When you’re looking for new ways to grow you can’t avoid exploring a business diversification strategy. The benefits of a diversification strategy can be significant.
Yet, diversification remains a challenging topic considering the potential pitfalls and risks.
Too little diversification and you’re putting all your eggs in one basket. But too much spreads the company’s resources too thin, limiting growth and possibly creating management and control problems.
What Is Business Diversification?
Business diversification is a growth strategy based on developing new products and entering new markets. It should be a key topic in any serious strategic planning discussion.
There are several forms of diversification, some riskier than others:
Product Development – This is about business growth from launching new products and services for your current markets.
This is the easiest, least risky form of diversification. Your current customers are already familiar with your firm, what you do, and what you stand for. You have credibility in their eyes. If you offer more solutions to their problems they’re likely to buy.
Market Development – Market development involves selling your current products to new markets. Because you’re entering new markets your firm lacks reputation or brand recognition. As a result, this approach is riskier than product development.
You may be the product “expert”, but the new market is not familiar with your firm. It’s going to take significant marketing effort to generate trust and credibility.
Diversification – This approach involves creating new products for new markets. It’s easy to see why this is the riskiest diversification strategy. First of all, your firm will have little experience with the new product. And the new market will not be familiar with your company and its reputation.
Why Should You Consider Diversification?
There are several reasons for a company to diversify, such as:
- Greater profitability from new growth opportunities.
- Lower risk from exposure to a single market. Markets have life cycles of their own. By selecting markets that are in different stages of their life cycle you reduce the risk of a downturn in a single market. This also allow you to manage the impact of being in a dying market.
- Diversification creates more variety and options for products and services for your customers. This can provide a tremendous boost to brand image and profitability.

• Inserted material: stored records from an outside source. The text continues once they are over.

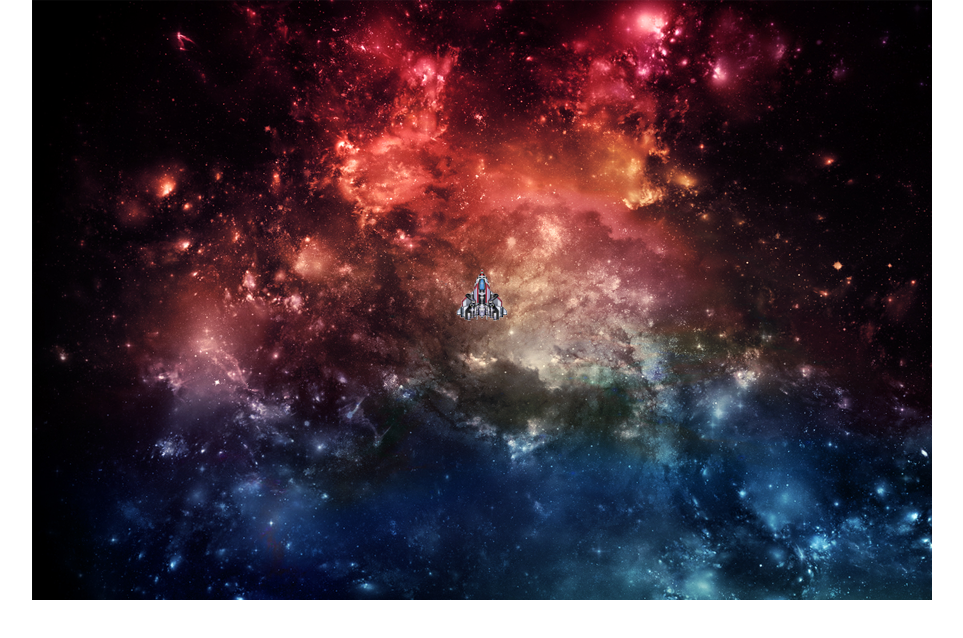
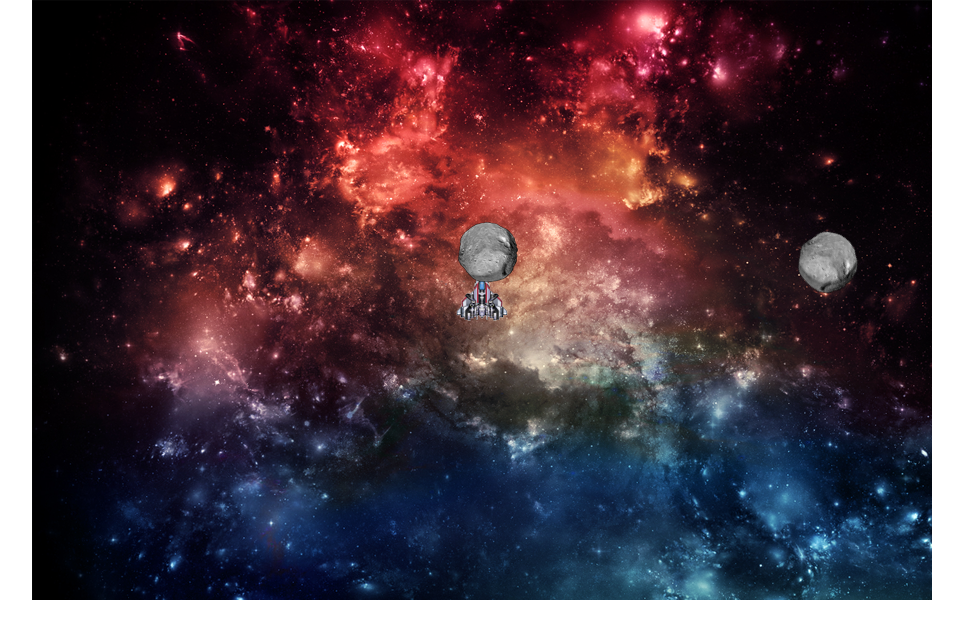
Before and after one commit to Satish-Gupta/Asteroids-Game, a plain HTML site: page index.html in a window 1280 px wide. Shown: the whole page, without its empty margins (158-1121 px from the left). Drawn offline with Linux system fonts and the light colour scheme.

Commit message:
add asteroids to space and hide elements out of space
*create specific number of asteroids in random position and move them in random direction
*rotate asteroids in random direction
*hide object once out of space

```diff
--- a/css/layout.css
+++ b/css/layout.css
@@ -6,4 +6,5 @@
     height: 600px;
     background: red;
     margin: 0 auto;
+    overflow: hidden;
 }
--- a/index.html
+++ b/index.html
@@ -13,6 +13,7 @@
 <script type="text/javascript" src="js/helper.js"></script>
 <script type="text/javascript" src="js/ship.js"></script>
 <script type="text/javascript" src="js/bullet.js"></script>
+<script type="text/javascript" src="js/asteroids.js"></script>
 <script type="text/javascript" src="js/game.js"></script>
 </body>
 </html>
--- /dev/null
+++ b/js/asteroids.js
@@ -0,0 +1,73 @@
+/**
+ * Created by sg_2 on 08-12-2014.
+ */
+
+function Asteroid() {
+
+    this.width = 0;
+    this.height = 0;
+    this.posCenter = [];     // x-y cordinate for center of ship respective of its container
+    this.posUnitVector = [];    // unit vector for the center of ship
+    this.angle = 0;
+    this.deltaAngle = 0;
+    this.movementStep = 0;
+    this.clockWiseRotation = true;
+    this.element;
+
+
+    var helper;
+    var that = this;
+
+    this.init = function(element, asteroidProperties, mHelper) {
+
+        that.element = asteroidProperties.element;
+        that.width = asteroidProperties.width;
+        that.height = asteroidProperties.height;
+        that.posCenter = asteroidProperties.posCenter;
+        that.angle = asteroidProperties.angle;
+        that.deltaAngle = asteroidProperties.deltaAngle;
+        that.movementStep = asteroidProperties.movementStep;
+        that.clockWiseRotation = asteroidProperties.clockWiseRotation;
+        console.log(that.clockWiseRotation);
+        helper = mHelper;
+        that.posUnitVector = helper.angleToVector(that);
+
+    };
+
+    this.moveForward = function() {
+        that.posCenter[0] += that.posUnitVector[0] * that.movementStep;
+        that.posCenter[1] += that.posUnitVector[1] * that.movementStep;
+        helper.placeElement(that);
+
+    };
+
+    this.rotateAsteroid = function() {
+//        console.log('in Asteroid.rotate()');
+        if(that.clockWiseRotation) {
+
+            that.angle += that.deltaAngle;
+            that.angle %= 360;
+            helper.rotateElement(that);
+
+        } else {
+
+            that.angle -= that.deltaAngle;
+            helper.rotateElement(that)
+            that.angle %= 360;
+        }
+
+//        that.posUnitVector = helper.angleToVector(that);  // movement of asteroid is based only with the initial angle
+//        console.log(that.deltaAngle)
+    };
+    // for debugging only
+    this.showAsteroidInfo = function() {
+
+        console.log('width:',that.width);
+        console.log('height:',that.height);
+        console.log('position of center:',that.posCenter);
+        console.log('element:',that.element);
+        console.log('angle:',that.angle);
+        console.log('unitVector',that.posUnitVector);
+
+    };
+}
--- a/js/game.js
+++ b/js/game.js
@@ -8,7 +8,7 @@ function AsteroidGame() {
         right : 39,
         up : 38,
         space : 32,
-    }
+    };
 
     var spaceEl;            // element representing space for the spaceship and asteroid
     var spaceWidth = 900;
@@ -24,7 +24,7 @@ function AsteroidGame() {
     var images = {
         ship: 'ship.png',
         space: 'space.png',
-        asteroids: '',
+        asteroids: 'asteroid.png',
         bullet: 'bullet.png',
     };
 
@@ -32,9 +32,22 @@ function AsteroidGame() {
         width: 10,
         height: 10,
         life: 40,
+        angle: 0,
+        deltaAngle: 0,
         image : images.bullet
     };
 
+    var rockPorperties = {
+        width: '60',
+        height: '60',
+        deltaAngle: 0.5,
+        posCenter: [],
+        // should be more that 1 to have a change in position since it will be multiplied by unit vector
+        movementStep: 2
+    };
+    var asteroidGenerationDelayCounter = 0;
+    var maxAsteroidInSpaceCount = 10;
+    var asteroidsInSpace = [];
     var helper;             // to hold the helper class instance
     var that = this;
 
@@ -74,7 +87,6 @@ function AsteroidGame() {
         helper = new Helper();
 
         createSpace();
-
         createShip();
         ship.showShipInfo();
 
@@ -119,7 +131,34 @@ function AsteroidGame() {
 
     };
 
+    var createAsteroid = function() {
+        console.log('inside createAsteroid');
+        var rotationDirection = [true, false];
+
+        rockPorperties.angle = Math.round(Math.random() * 360);
+        rockPorperties.posUnitVector = helper.angleToVector(rockPorperties.angle);
+        rockPorperties.posCenter = [Math.random() * spaceWidth, Math.random() * spaceHeight ];
+        rockPorperties.clockWiseRotation = rotationDirection[Math.round(Math.random())];
+
+        console.log(rockPorperties.posCenter[0],rockPorperties.posCenter[1]);
+        var asteroid = new Asteroid();
+        asteroid.init(null,rockPorperties,helper);
+        helper.createAndAppendElement(asteroid, spaceEl, images.asteroids);
+        helper.placeElement(asteroid);
+        asteroidsInSpace.push(asteroid);
+
+    };
+
+
     var gameloop = function() {
+
+        if(asteroidGenerationDelayCounter % 100 == 0) {
+            createAsteroid();
+            asteroidGenerationDelayCounter %= 1000;
+        }
+
+        asteroidGenerationDelayCounter++;
+
         if (pressedKeys.isPressed(keys.left)) {
 
             ship.rotateShip(false);     // rotate ship in counter clockwise direction
@@ -165,8 +204,43 @@ function AsteroidGame() {
                 }
             }
         }
+        for(var i = 0;i < asteroidsInSpace.length;i++) {
+
+
+            var asteroid = asteroidsInSpace[i];
+            if (asteroidGenerationDelayCounter % 50) {
+
+                asteroid.rotateAsteroid();
+                asteroid.moveForward();
+
+            }
+            if(asteroid) {
+                if(!isObjectInSpace(asteroid)) {
+
+                    asteroidsInSpace.splice(asteroidsInSpace.indexOf(asteroid), 1);
+                    helper.removeElement(asteroid, spaceEl);
+                }
+            }
+        }
     };
 
+    var isObjectInSpace = function(object) {
+
+        var objectLeftEndPos = object.posCenter[0] - object.width / 2;
+        var objectRightEndPos = object.posCenter[0] + object.width / 2;
+        var objectTopEndPos = object.posCenter[1] - object.height / 2;
+        var objectBottomEndPos = object.posCenter[1] + object.height / 2;
+
+        if(objectLeftEndPos > spaceWidth | objectRightEndPos < 0 | objectTopEndPos > spaceHeight
+            | objectBottomEndPos < 0) {
+
+            return false;
+
+        }
+
+        return true;
+
+    };
     var keyupEventHandler = function (event) {
 
         console.log('inside keyupEventHandler',event.keyCode);
```
Also changed, not shown: images/asteroid.png (added).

- Strengthen the competitive position. By diversifying products or services, the firm can protect itself against the competition.
- Managing the exit from a declining market and entering a new, high-growth market.
Business Diversification Is Risky
Although it sounds appealing at first, diversification is not without risk. But diversification doesn’t need to be a roll of the dice.
Yes, it will always involve uncertainty. All major business decisions do. But there is a wealth of good advice about how to approach diversification.
Managers need to take a structured approach to analyze diversification to reduce the risks. An in-depth analysis does not lead to an easy go/no-go decision. But it does help to improve the likelihood of success.
Can You Beat The Competition?
Identifying a company’s unique competitive strengths is important before entering other markets.
The first step is to determine what these strengths or strategic competencies are. A strategic competency needs to meet these requirements:
- A combination of skills, knowledge, experience, tools, methods, resources, etc.
- It’s valuable to the customer
- It differentiates the firm from the competition
- It’s difficult for a competitor to buy, copy, or create a substitute
- It applies to many markets
It is important to think not about what the company does but about what it does better than the competition.
Clarifying strategic assets makes an organization understand how it brings value in a new market.
Which Strategic Competencies Do You Need?
Be careful not to assume that having some of the necessary strategic assets is enough to move forward with diversification. In reality, a company usually must have all of them.
If a company has only a few strategic assets in an industry where most competitors have a better hand, there’s no point in putting money on the table.
Companies considering diversification need to answer these questions:
- Can we create the critical strategic assets, buy them, or make them irrelevant by changing the rules of the game?
- If so, can we do this at a reasonable cost?
Any strategic competencies critical to success must be acquired, one way or another. Otherwise, moving forward into the new market is likely to end in failure.
Which Lessons Can You Learn From Diversification?
Smart managers, like chess players, always think a couple of moves ahead.
Often, companies can apply what was learned from one diversification move to another market. You need to have processes in place to streamline and promote this learning throughout the organization.
Business diversification is never going to be easy. It takes smart players to know when it’s best to raise their bets and when it’s best to fold.
On the one hand, you can be so focused on operations and putting out the proverbial fires that excellent growth opportunities are missed.
On the other hand, too much of an external focus tends to ignore operations and can result in time and money spent on ventures that are likely to fail.